As the risk of respiratory depression is elevated with opioid use, the risk of complications from COVID-19 is increased in patients with opioid use disorder.
Overdose deaths involving prescription opioids increased nearly 5-fold from 1999 to 2020, with more than 263,000 lives lost to prescription opioid overdoses since 1999.1 Additionally, recent studies have demonstrated that people over 65 years of age were more likely to die of opioid use disorder (OUD)-related complications, and are more likely to experience a drug interaction that magnifies the risk of an opioid-related mishap.2
The opioid crisis has continued to escalate in the setting of the COVID-19 pandemic. As the risk of respiratory depression is elevated with opioid use, the risk of complications from COVID-19 is increased in patients with OUD. A feature published in the February 2023 issue of The Senior Care Pharmacist emphasized the importance of pharmacists in helping combat the opioid crisis, particularly in older people.
For many years, pharmacists have been recognized as one of the most accessible health care providers. Thus, pharmacy-supported initiatives have begun to garner attention as effective approaches to improve access and quality of care. This review summarized several successful team-based approaches involving pharmacists and physicians in managing OUD.
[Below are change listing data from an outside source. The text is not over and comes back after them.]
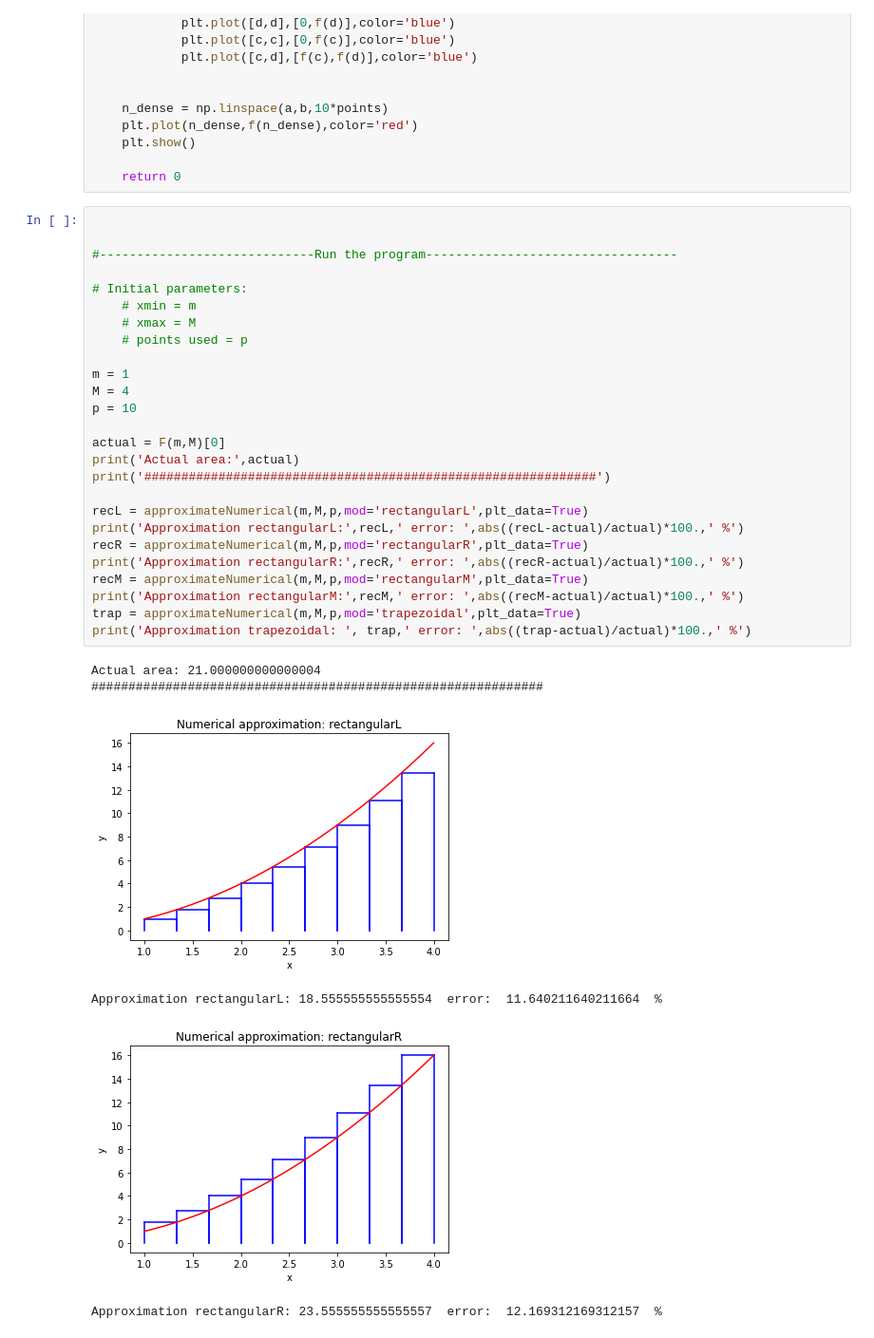
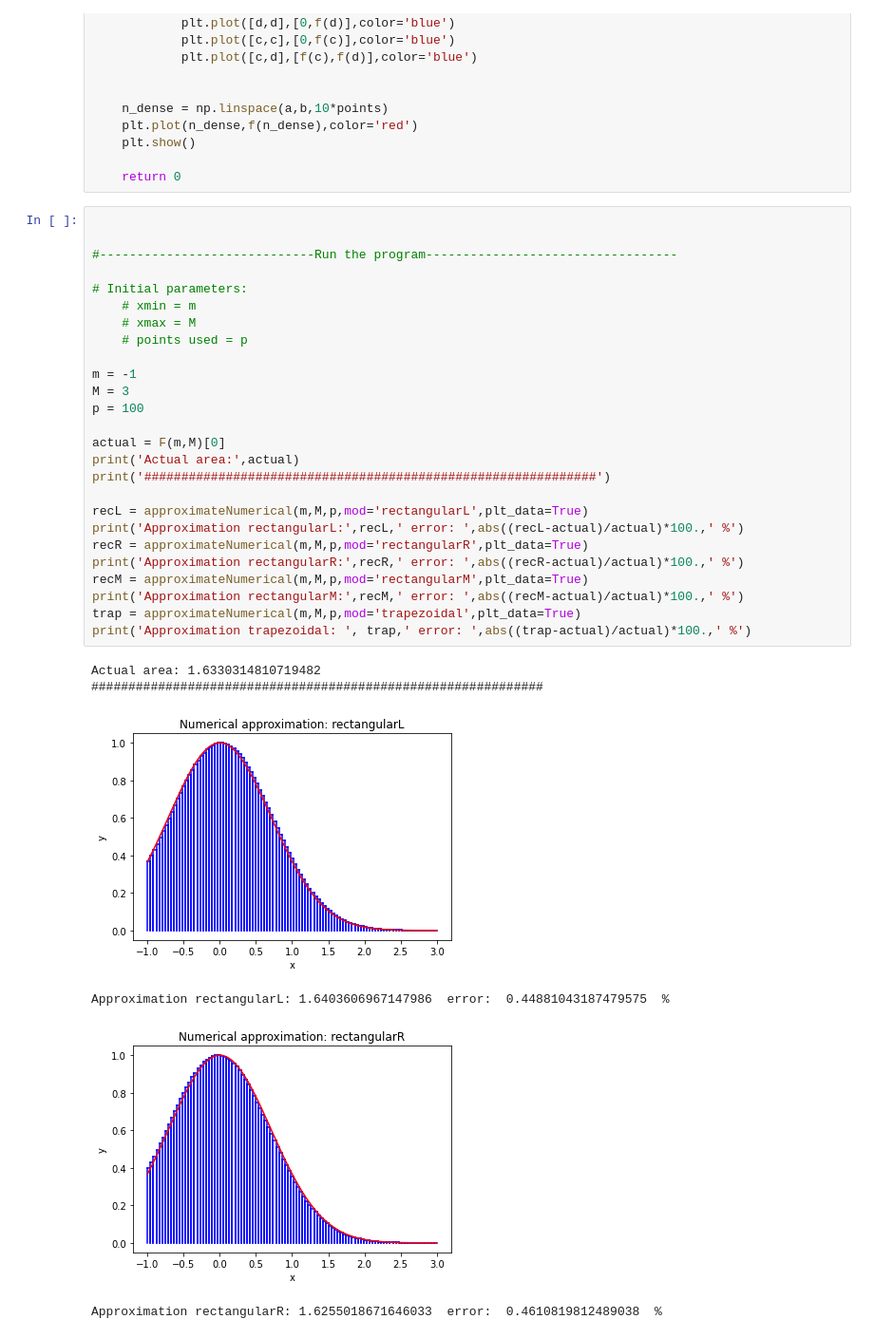
Before and after one commit to alvaroamor/alvaroamor, a Jupyter notebook: Lab8.3.ipynb, the cells around one changed output. Shown at 95% size. Drawn from its saved outputs; the diff is of its cells as text.

```diff
--- a/Lab8.3.ipynb
+++ b/Lab8.3.ipynb
@@ -118,33 +108,33 @@ def plot_dat(a,b,points,mod='rectangularM'):
 # %%
 
 
 #-----------------------------Run the program----------------------------------
 
 # Initial parameters:
     # xmin = m
     # xmax = M
     # points used = p
 
-m = 1
-M = 4
-p = 10
+m = -1
+M = 3
+p = 100
 
 actual = F(m,M)[0]
 print('Actual area:',actual)
 print('#############################################################')
 
 recL = approximateNumerical(m,M,p,mod='rectangularL',plt_data=True)
 print('Approximation rectangularL:',recL,' error: ',abs((recL-actual)/actual)*100.,' %')
 recR = approximateNumerical(m,M,p,mod='rectangularR',plt_data=True)
 print('Approximation rectangularR:',recR,' error: ',abs((recR-actual)/actual)*100.,' %')
 recM = approximateNumerical(m,M,p,mod='rectangularM',plt_data=True)
 print('Approximation rectangularM:',recM,' error: ',abs((recM-actual)/actual)*100.,' %')
 trap = approximateNumerical(m,M,p,mod='trapezoidal',plt_data=True)
 print('Approximation trapezoidal: ', trap,' error: ',abs((trap-actual)/actual)*100.,' %')
 # %% [output]
-Actual area: 21.000000000000004
+Actual area: 1.6330314810719482
 #############################################################
-[figure, old version]
+[figure, new version]
-Approximation rectangularL: 18.555555555555554  error:  11.640211640211664  %
+Approximation rectangularL: 1.6403606967147986  error:  0.44881043187479575  %
-[figure, old version]
+[figure, new version]
-Approximation rectangularR: 23.555555555555557  error:  12.169312169312157  %
+Approximation rectangularR: 1.6255018671646033  error:  0.4610819812489038  %
```
Also changed, not shown: parts of 2 cells of this notebook.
A recent workshop on methadone treatment for OUD sponsored by the Office of National Drug Control Policy in the Executive Office of the President incorporated pharmacists into a collaborative care model.3 They concluded that pharmacy dispensing of methadone with coordinated, comprehensive care in an opioid treatment program increased satisfaction in stable patients treated for at least 6 months. Patients did not appear to return to opioid use, according to the investigators.
Another study enrolled 71 patients prescribed buprenorphine with pharmacists managing patient monitoring.4 Physicians maintained prescribing, however, pharmacists dispensed buprenorphine after checking the prescription drug monitoring program and completing reconciliation.
They also provided patient education and monitored for other health issues and safety events. The results boasted excellent adherence and retention, few positive drug tests, no safety incidents, and exceptional patient and physician/pharmacist satisfaction ratings.
Last, several studies conducted in Canada concluded that patient access is increased with improved flexibility when pharmacies are integrated into the management of OUD.5
The author conveyed several recommendations regarding pharmacists facilitating care for OUD. Ensuring that community pharmacies stock and dispense buprenorphine is of the utmost importance.
Maintaining adequate coverage and reimbursement for these medications is also critical. Equally important is increasing the number of pharmacies that develop collaborative agreements with opioid treatment centers, as these models have shown great success. Throughout the COVID-19 pandemic, pharmacists have been essential in improving access to care. As such, society should capitalize on their expertise and accessibility to augment care for OUD.
About the Author
Sabina Alikhanov Palmieri, PharmD, Clinical Pharmacy Specialist, Community Health Network of Connecticut.